[Stored items]
══════════════════════════════
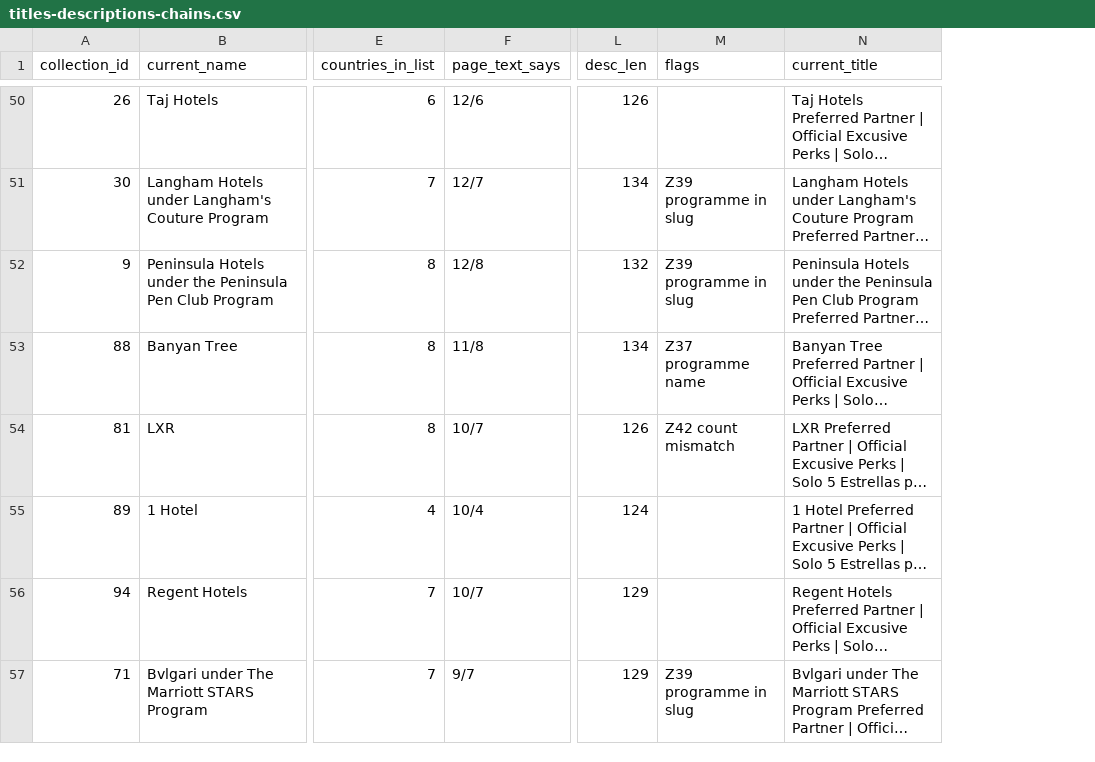
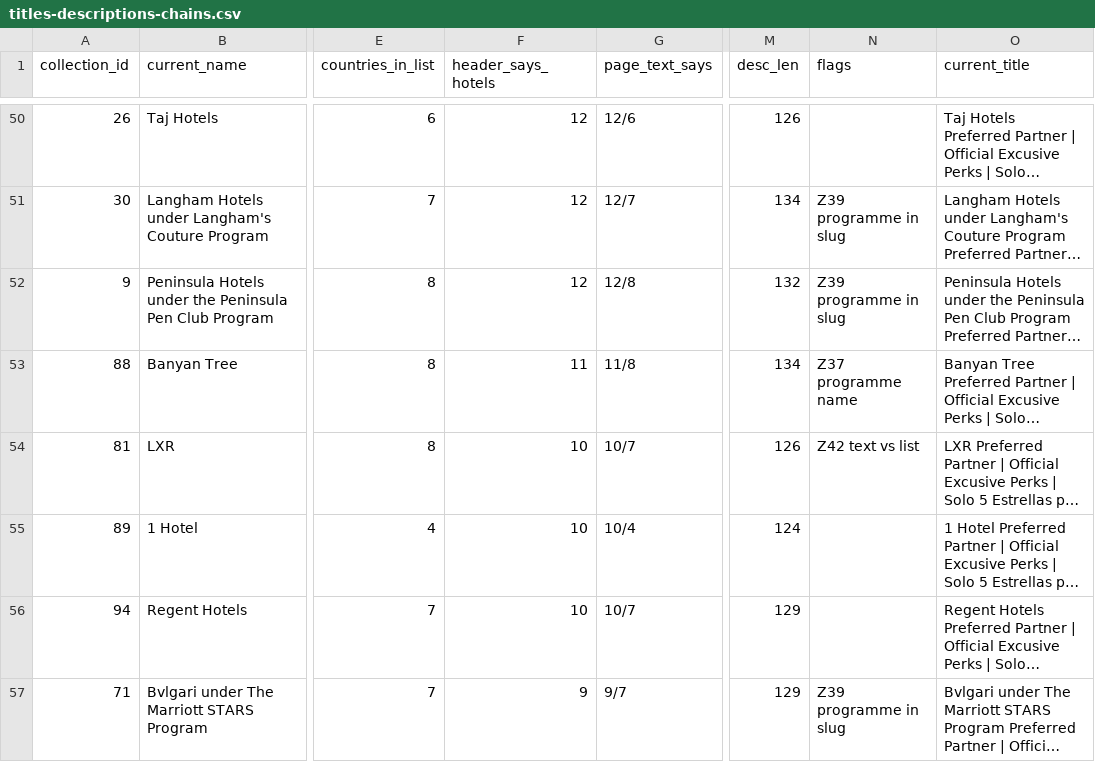
Before and after one commit to Vincenzo182631/solo5estrellas.com, a CSV file: developer-spec/titles-descriptions-chains.csv, drawn as a sheet; only a part is shown, gaps mark what is left out; long unchanged cells end in …; addresses are those after the commit; the diff covers the shown part only; the diff names each change by its address in the sheet, - before the commit and + after, or states it on an @@ line.

```diff
--- a/developer-spec/titles-descriptions-chains.csv
+++ b/developer-spec/titles-descriptions-chains.csv
+column F (header_says_hotels), rows 50-57: 12 | 12 | 12 | 11 | 10 | 10 | 10 | 9
-N54 (flags): Z42 count mismatch
+N54 (flags): Z42 text vs list
```
Also changed, not shown: 1 added row, 1 removed row and 87 edited cells elsewhere in this file, content/page-metadata.csv, 6 other files.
══════════════════════════════
• Your instructions:
Find the lines above that contain the word "flags" and copy each one.

• Answer section:
-N54 (flags): Z42 count mismatch
+N54 (flags): Z42 text vs list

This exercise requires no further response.